There are a couple of interesting things to note here. First, the Transfer-Encoding: chunked header means that instead of saying up front what the resource’s byte count will be, the server will send you a chunk at a time, saying what the size of just that chunk is, and keeping the connection open while there is still more data coming. This is useful for things like streaming video, where there isn’t a static file, and also for APIs that return results collected from a database, where the byte count isn’t known immediately after the request is made.

The “1480” before the block is actually a hexadecimal number indicating the size of the chunk. The “0” at the very end means the next chunk is 0 bytes, which means there won’t be more data coming.

Alright, now it’s time to crack open a browser and stop futzing with Telnet. I use the Chrome browser, which has a nice developer tools area that includes a console for entering Javascript commands. To access it, press command-option-j if you’re on a Mac, or control-shift-j for Windows or Linux (I think… I also think if you’re on Linux you’re pretty familiar with developer tools). Here’s an example of me entering a small command, and its return value:

parseInt('1480', 16)
5248

In this case, I’m converting the “1480” from above from hex to base 10, showing the length of the giant data block that teleport returned. The block is in a format called JSON, which stands for Javascript Object Notation. It’s a string that would be valid Javascript if we pasted it into the Chrome console window. In fact, let’s do just that.
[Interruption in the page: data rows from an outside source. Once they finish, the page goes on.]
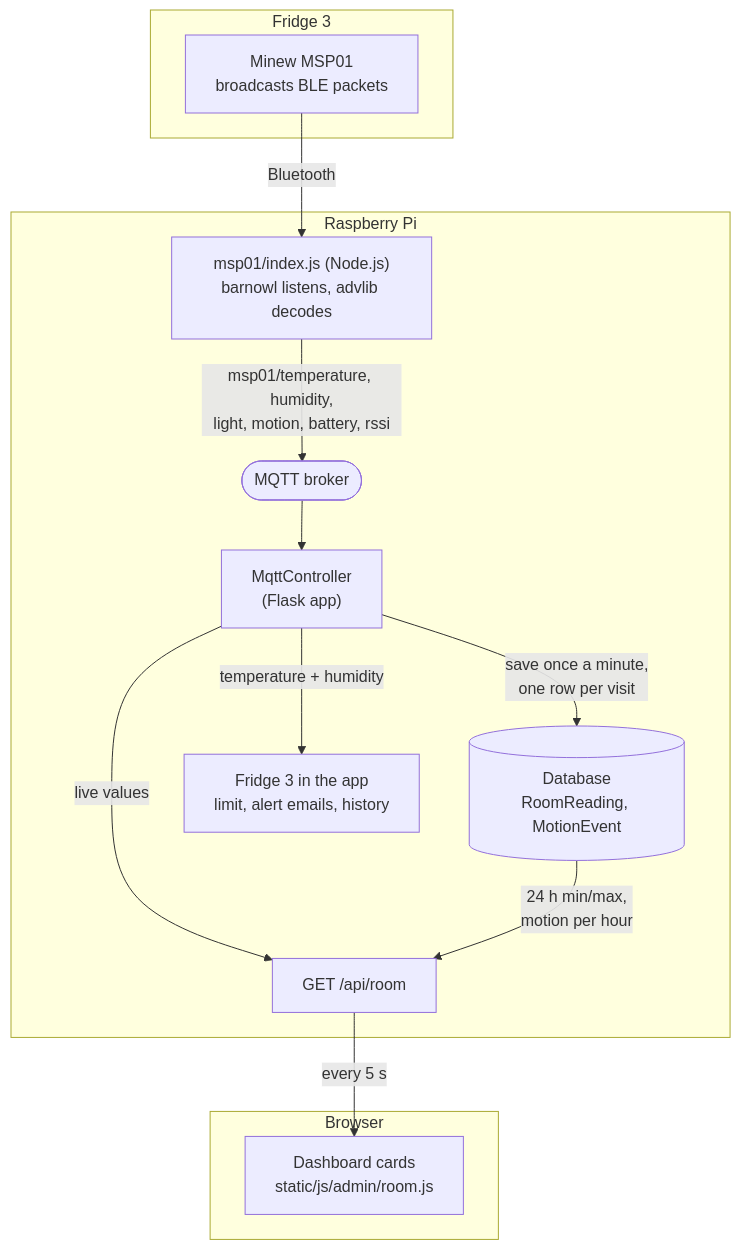
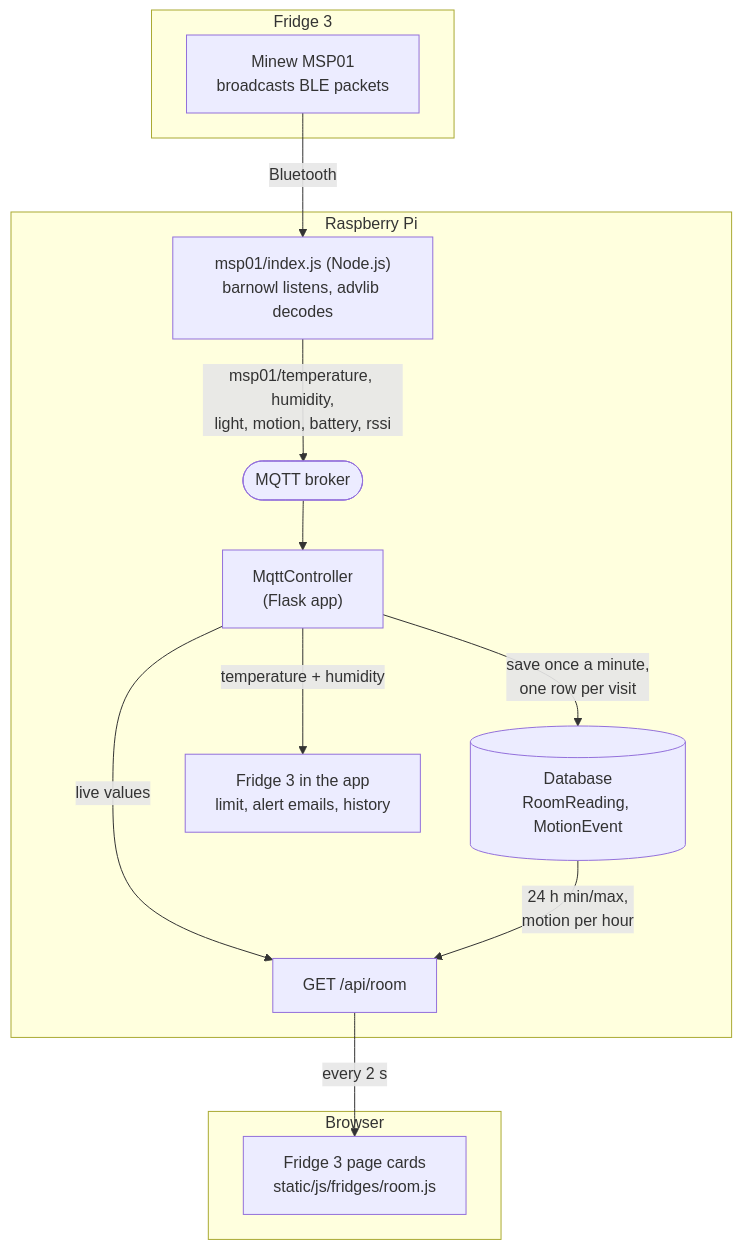
One commit to gvogas/IoT changed the diagram in docs/msp01.md. Above: the diagram before and after it, drawn with Mermaid. The commit also changed other lines of this file and 29 other files, not shown here.

Commit message:
chart better

````diff
--- a/docs/msp01.md
+++ b/docs/msp01.md
@@ -31,28 +31,28 @@
 ```mermaid
 flowchart TD
     subgraph Fridge["Fridge 3"]
         MSP01["Minew MSP01<br/>broadcasts BLE packets"]
     end
 
     subgraph Pi["Raspberry Pi"]
         Node["msp01/index.js (Node.js)<br/>barnowl listens, advlib decodes"]
         Broker(["MQTT broker"])
         MQTT["MqttController<br/>(Flask app)"]
         DB[("Database<br/>RoomReading, MotionEvent")]
         API["GET /api/room"]
         Fridge3["Fridge 3 in the app<br/>limit, alert emails, history"]
     end
 
     subgraph Browser["Browser"]
-        Cards["Dashboard cards<br/>static/js/admin/room.js"]
+        Cards["Fridge 3 page cards<br/>static/js/fridges/room.js"]
     end
 
     MSP01 -->|"Bluetooth"| Node
     Node -->|"msp01/temperature, humidity,<br/>light, motion, battery, rssi"| Broker
     Broker --> MQTT
     MQTT -->|"save once a minute,<br/>one row per visit"| DB
     MQTT -->|"live values"| API
     MQTT -->|"temperature + humidity"| Fridge3
     DB -->|"24 h min/max,<br/>motion per hour"| API
-    API -->|"every 5 s"| Cards
+    API -->|"every 2 s"| Cards
 ```
````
I’ll preface it with “london =” so we assign the block to a variable we can look at.

Pasting JSON into a Javascript console

Clicking the triangles beside object field names will cause Chrome’s console to expand one additional layer of an object to be examined visually. Repeating this lets you “drill down” through the object to see how it is organized:

Expanded JS object

In a real web application, I don’t want users to have to copy and paste to create an object, or to open a console and start clicking on things. I want it to be able to make an API call, understand how the return object’s layout, and do something meaningful with that data. Enter AJAX.

AJAX literally stands for “Asynchronous Javascript And XML”, even though it is more common to receive JSON data than XML. Javascript has an object type called an XMLHttpRequest designed to make HTTP requests without changing the page the browser is on. The return data is available to Javascript to use on the existing page instead. Here is a small bit of Javascript that you can enter into the console to fetch the same data we did above:

x = new XMLHttpRequest();
x.open('get', 'https://api.teleport.org/api/cities/?search=london');
x.send();

After typing those commands into the Javascript console, Chrome’s Network tab shows the API call was made, and gives you an interface similar to what we saw when we pasted the same JSON data into the console above:

Chrome Network tab

The next post in this series will dive a little deeper into basic Javascript, and we’ll learn how to do something interesting with the teleport data, namely find out how many states in the US have cities named London.

See you then!